Hey Laine...this work? My RSS link was broken. Thanks for the heads up.

Laine said...

Thanks Sara. Took me awhile to see the orange RSS symbol on the options page but I found it and now have your blog with Firefox's live bookmarks.

Laine said...

I just learned about a new systemic pesticide in tablet form for repelling deer and other animal pests called Repellex. It puts capsicum into the plant so all parts are hot. I can't find any information on the potential harm to bees and other pollinators and to birds trying to eat fruits. It seems that these animals might be repelled by the hot taste too. Can you look into this? I wrote an Amazon review asking the same questions so if it is published maybe we can learn some more--someone might respond. Thanks.

Anonymous said...

I don't think I have been this offended in quite some time especially from an industry post.
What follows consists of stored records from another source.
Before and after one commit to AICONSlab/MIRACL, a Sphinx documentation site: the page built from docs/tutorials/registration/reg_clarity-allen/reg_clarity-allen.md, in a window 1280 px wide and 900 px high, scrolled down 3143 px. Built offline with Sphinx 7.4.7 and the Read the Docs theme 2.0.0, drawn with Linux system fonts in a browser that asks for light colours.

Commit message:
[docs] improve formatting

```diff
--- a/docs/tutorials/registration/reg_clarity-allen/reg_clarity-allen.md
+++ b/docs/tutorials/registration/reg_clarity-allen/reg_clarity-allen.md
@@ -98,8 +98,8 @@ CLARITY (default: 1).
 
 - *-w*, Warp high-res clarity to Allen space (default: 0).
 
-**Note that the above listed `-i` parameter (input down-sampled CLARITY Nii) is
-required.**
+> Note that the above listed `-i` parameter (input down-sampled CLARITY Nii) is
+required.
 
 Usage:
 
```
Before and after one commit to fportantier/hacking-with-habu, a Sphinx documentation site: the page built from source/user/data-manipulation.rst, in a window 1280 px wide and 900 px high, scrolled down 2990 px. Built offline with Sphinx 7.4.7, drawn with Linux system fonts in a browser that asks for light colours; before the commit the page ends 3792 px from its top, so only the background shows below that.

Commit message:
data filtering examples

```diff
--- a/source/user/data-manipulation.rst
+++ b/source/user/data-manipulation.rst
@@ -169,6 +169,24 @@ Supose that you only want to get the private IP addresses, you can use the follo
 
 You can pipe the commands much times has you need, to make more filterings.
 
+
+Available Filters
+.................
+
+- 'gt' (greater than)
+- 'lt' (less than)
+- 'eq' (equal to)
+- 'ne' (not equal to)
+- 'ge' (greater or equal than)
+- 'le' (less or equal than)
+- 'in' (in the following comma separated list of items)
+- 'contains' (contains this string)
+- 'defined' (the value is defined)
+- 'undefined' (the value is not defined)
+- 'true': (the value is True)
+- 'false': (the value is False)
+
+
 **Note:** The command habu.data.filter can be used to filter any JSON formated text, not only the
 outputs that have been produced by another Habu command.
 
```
As an employee of a contract Lowe's grower I am disgusted by your title of 'stealing ideas' from the IGS. There is so much tension already between large and small. Specifically the Top 100 growers, which your employer's site ranks each year and IGS. Why you would post such a critical article about Lowe's when your own employer ranks and celebrates their growers constantly? There is nothing wrong with EITHER. Many large growers come from hard working families just like IGS. Just because Lowe's is taking a different approach to how they run their business should be a testament to the fact they aren't stuck in their ways and are willing to experiment to see what consumer need and that the larger growers are willing to innovate and change with them.

Sara Tambascio said...

You're right -- we do serve both large and small growers through Greenhouse Grower, but we also serve the independent garden centers through our Today's Garden Center magazine. Both IGCs and box stores have their places in this market. There's nothing wrong with any retailer doing what they need to do, but when the boxes start looking more like IGCs, the IGCs are going to have to find something new to differentiate themselves. It really should serve to keep the IGCs on their toes and create an even better experience than they deliver now.